An external review conducted into the death of a Royal Cayman Islands Police officer earlier this year will be released to the public, Governor Helen Kilpatrick’s office confirmed last week.
Bermudian police officers were called in by RCIPS Commissioner David Baines to probe the death of Police Constable Raphael Williams in January.
PC Williams was arrested on Thursday, Jan. 9 on suspicion of blackmail and breach of trust. He was released on bail the following day. Mr. Williams’s body was discovered on Jan. 12 in the Colliers area of East End.
An initial police investigation determined there were no suspicious circumstances surrounding his death.
“It is normal practice in the U.K., and in other jurisdictions, that such circumstances would be subject to independent review,” said Commissioner Baines.
A representative for Governor Kilpatrick’s office said last week that the release of the report will have to wait for the results of a coroner’s inquest into the death. The possible date for such a review was not clear at press time.

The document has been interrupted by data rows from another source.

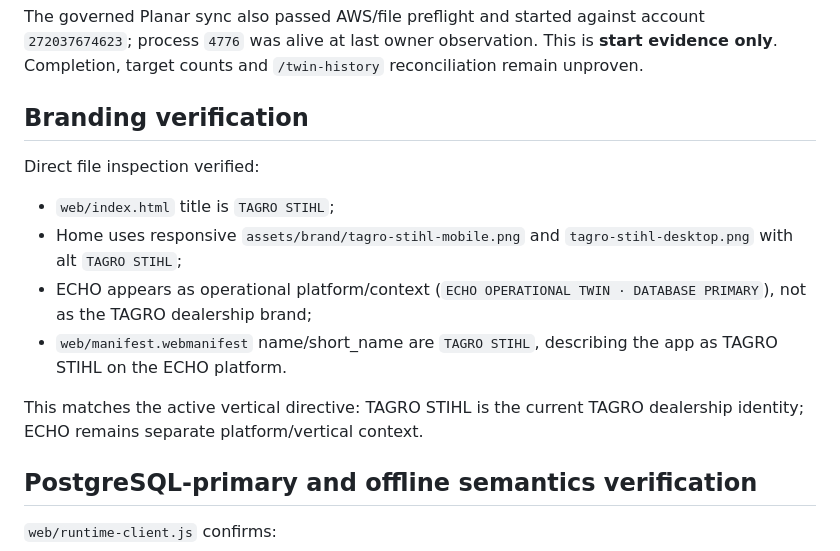
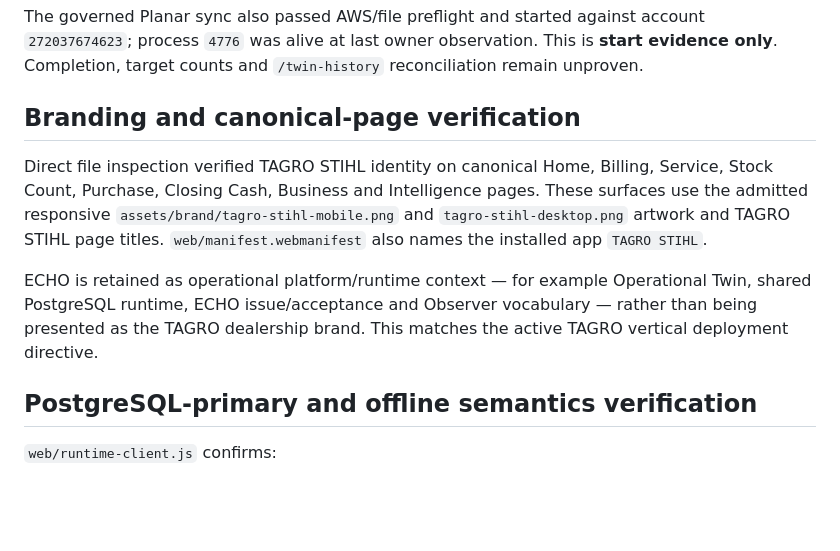
Before and after one commit to koffykraft/tagro-echo-os, a Markdown page: session-ledger/SESSION-2026-08-22-WO-0014-INTEGRATION-CONTINUATION.md, the part around one of its changes. Drawn GitHub-style; blank space fills up the shorter version.

```diff
--- a/session-ledger/SESSION-2026-08-22-WO-0014-INTEGRATION-CONTINUATION.md
+++ b/session-ledger/SESSION-2026-08-22-WO-0014-INTEGRATION-CONTINUATION.md
@@ -29,14 +29,10 @@ Owner-run NonProd execution proved:
 
 The governed Planar sync also passed AWS/file preflight and started against account `272037674623`; process `4776` was alive at last owner observation. This is **start evidence only**. Completion, target counts and `/twin-history` reconciliation remain unproven.
 
-## Branding verification
-Direct file inspection verified:
-- `web/index.html` title is `TAGRO STIHL`;
-- Home uses responsive `assets/brand/tagro-stihl-mobile.png` and `tagro-stihl-desktop.png` with alt `TAGRO STIHL`;
-- ECHO appears as operational platform/context (`ECHO OPERATIONAL TWIN · DATABASE PRIMARY`), not as the TAGRO dealership brand;
-- `web/manifest.webmanifest` name/short_name are `TAGRO STIHL`, describing the app as TAGRO STIHL on the ECHO platform.
+## Branding and canonical-page verification
+Direct file inspection verified TAGRO STIHL identity on canonical Home, Billing, Service, Stock Count, Purchase, Closing Cash, Business and Intelligence pages. These surfaces use the admitted responsive `assets/brand/tagro-stihl-mobile.png` and `tagro-stihl-desktop.png` artwork and TAGRO STIHL page titles. `web/manifest.webmanifest` also names the installed app `TAGRO STIHL`.
 
-This matches the active vertical directive: TAGRO STIHL is the current TAGRO dealership identity; ECHO remains separate platform/vertical context.
+ECHO is retained as operational platform/runtime context — for example Operational Twin, shared PostgreSQL runtime, ECHO issue/acceptance and Observer vocabulary — rather than being presented as the TAGRO dealership brand. This matches the active TAGRO vertical deployment directive.
 
 ## PostgreSQL-primary and offline semantics verification
 `web/runtime-client.js` confirms:
```
Also changed, not shown: other parts of session-ledger/SESSION-2026-08-22-WO-0014-INTEGRATION-CONTINUATION.md (+18 -14 lines).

Regarding another incident under police review, the governor’s office noted it expected a decision from the director of public prosecutions regarding the actions of Commissioner Baines in a New Year’s Day arrest outside a downtown jewelry store.
The off-duty commissioner, who was driving along North Church Street en route to meet friends coming off one of the cruise ships, came across a robbery in progress in the heart of downtown George Town. Three masked men had burst into a jewelry store just after 8 a.m. One held a gun to the head of the security guard while his accomplices smashed about 40 display cases and filled bags with up to $1 million worth of jewelry and watches, according to police.
As the men attempted to make their getaway, Commissioner Baines rammed their vehicle, preventing it from exiting the car park and then pursued them in his Chevrolet Trailblazer as they fled on foot.
Two of the suspects were pushed into a fence by the commissioner’s SUV. One of the two slipped under commissioner’s vehicle and suffered serious injuries.
“The use of force by any police officer has to be necessary, justified and proportionate, whatever the context and circumstances,” Mr. Baines said at the time. “I have assisted the investigating officers as fully as possible and will continue to do so until the [director of public prosecutions] has determined if my actions were warranted under the law or otherwise.”